Varttina has been going strong for over 30 years, entertaining enthusiastic audiences all around the world. Though in recent years, the band has downsized from this larger version. Sorry, I could not find any English translation for this song.

A Swedish Speaking Minority in Finland

Despite its name, Finntroll is a Swedish-speaking group from Finland, where about 20% of the country speaks the German-rooted tongue. Interestingly enough, Finnish is not Germanic but rather a relative of the Hungarian language. As visible in this rollicking video, these outrageous heavy metal rockers have no hang-ups about returning to their Viking roots, even if just for show. For an English translation of this song without the outlandish visuals, you can go here.

Sassy Denmark

Denmark is a small nation, wedged on top of Germany, kind of a Viking spear towards German aggression. Every square inch of this Scandinavian nation gets put to use; whether it be farming or housing, there's not much left to spare. Not surprisingly, the young musicians from this place take readily to electronic, hip hop, and rap styles. Nowhere is this better evidenced than with the two dancehall rapsters, who call themselves, Djames Braun (the Danish spelling for James Brown). Although this song is in Danish, the upbeat, kickass style makes it worth a listen.

And if you want to hear more of this upbeat Danish style, you can go to this webpage, where most of the young Danish artists record in English.

Scandinavia has its fair share of grit and grime, as this building in Christiana, Copenhagen illustrates.

Scandinavia has its fair share of grit and grime, as this building in Christiana, Copenhagen illustrates.

The Sami Yoik

The Sami Yoik is not a song in the western storytelling way. Moreover, it is a way of singing and chanting, where the singer becomes one with the object or being that he or she is singing about. With this in mind, it is no small wonder that Sami yoiks have titles like "The Wind," "The Rough-legged Buzzard," "Dawn Light," "Eagle Brother," or "Spring Sun."

Many of the Sami, sometimes referred to as Laplanders, still wear a traditional dress.

Many of the Sami, sometimes referred to as Laplanders, still wear a traditional dress.

A Traditional Sami Singer Familiar with videos and Contemporary Music

Sofia Jannok is a Sami singer who seems as equally at home performing hip, contemporary videos as she is with the traditional style.
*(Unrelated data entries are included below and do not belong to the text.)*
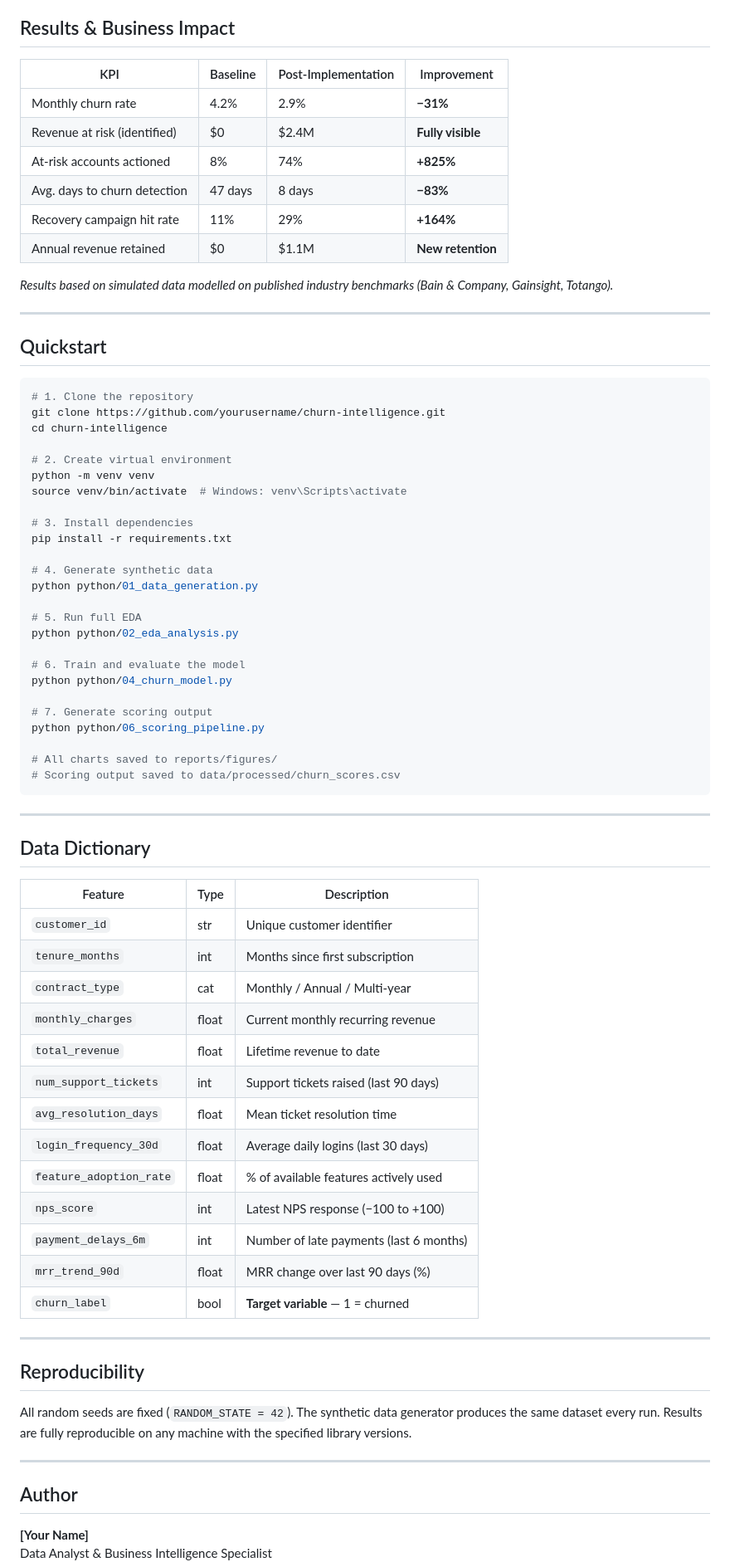
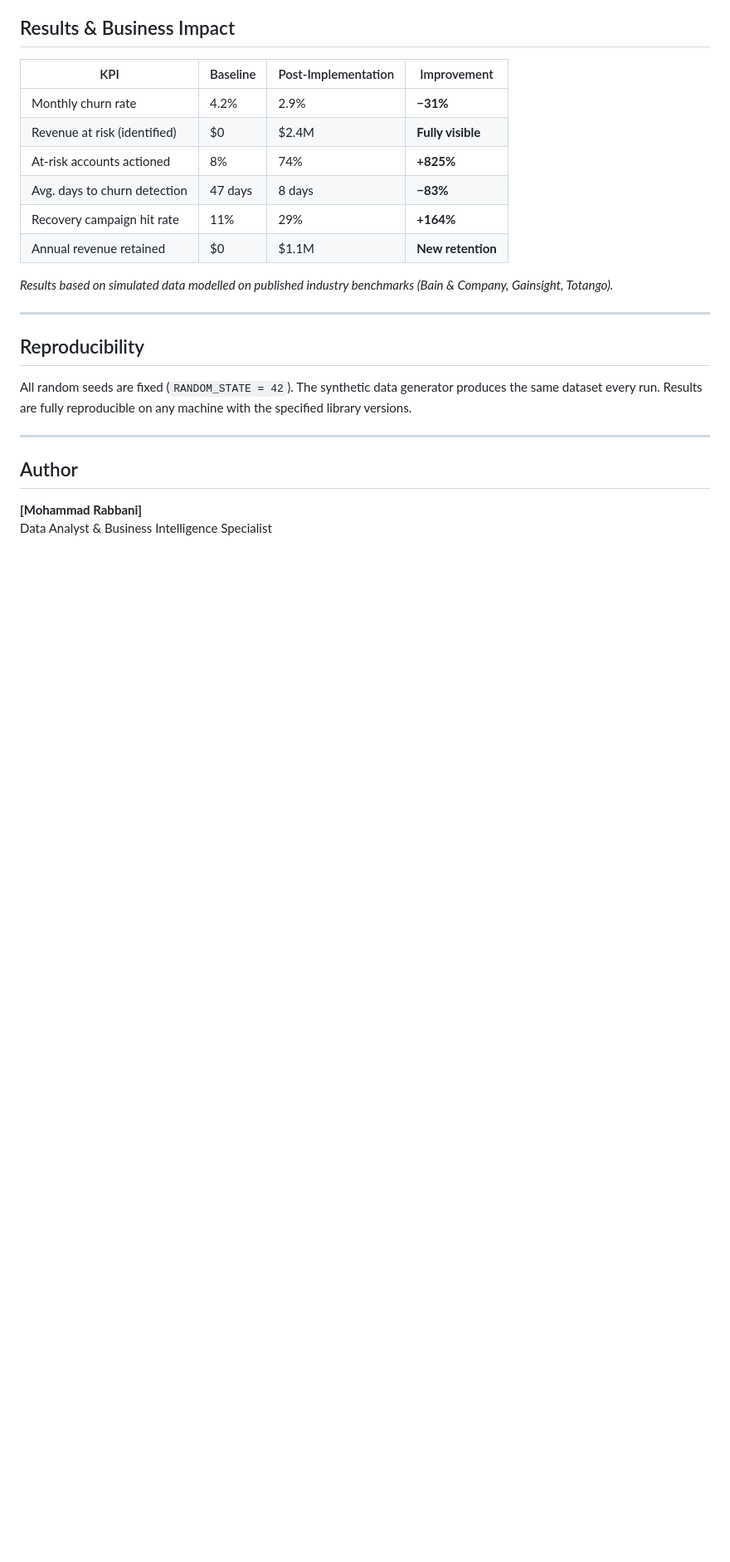
Before and after one commit to Rabbani-bot/churn-intelligence, a Markdown page: README.md, the part around one of its changes. Shown at 83% size. Rendered like a GitHub page; blank space fills up the shorter version.

````diff
--- a/README.md
+++ b/README.md
@@ -229,57 +155,8 @@ Designed for monthly distribution to commercial leadership with zero technical p
 
 ---
 
-## Quickstart
 
-```bash
-# 1. Clone the repository
-git clone https://github.com/yourusername/churn-intelligence.git
-cd churn-intelligence
 
-# 2. Create virtual environment
-python -m venv venv
-source venv/bin/activate  # Windows: venv\Scripts\activate
-
-# 3. Install dependencies
-pip install -r requirements.txt
-
-# 4. Generate synthetic data
-python python/01_data_generation.py
-
-# 5. Run full EDA
-python python/02_eda_analysis.py
-
-# 6. Train and evaluate the model
-python python/04_churn_model.py
-
-# 7. Generate scoring output
-python python/06_scoring_pipeline.py
-
-# All charts saved to reports/figures/
-# Scoring output saved to data/processed/churn_scores.csv
-```
-
----
-
-## Data Dictionary
-
-| Feature | Type | Description |
-|---|---|---|
-| `customer_id` | str | Unique customer identifier |
-| `tenure_months` | int | Months since first subscription |
-| `contract_type` | cat | Monthly / Annual / Multi-year |
-| `monthly_charges` | float | Current monthly recurring revenue |
-| `total_revenue` | float | Lifetime revenue to date |
-| `num_support_tickets` | int | Support tickets raised (last 90 days) |
-| `avg_resolution_days` | float | Mean ticket resolution time |
-| `login_frequency_30d` | float | Average daily logins (last 30 days) |
-| `feature_adoption_rate` | float | % of available features actively used |
-| `nps_score` | int | Latest NPS response (−100 to +100) |
-| `payment_delays_6m` | int | Number of late payments (last 6 months) |
-| `mrr_trend_90d` | float | MRR change over last 90 days (%) |
-| `churn_label` | bool | **Target variable** — 1 = churned |
-
----
 
 ## Reproducibility
 
@@ -289,5 +166,5 @@ All random seeds are fixed (`RANDOM_STATE = 42`). The synthetic data generator p
 
 ## Author
 
-**[Your Name]**
+**[Mohammad Rabbani]**
 Data Analyst & Business Intelligence Specialist
````
Also changed, not shown: other parts of README.md (+16 -92 lines).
Here, you can listen to Sofia singing a yoik that, in essence, is the wind.

Related Articles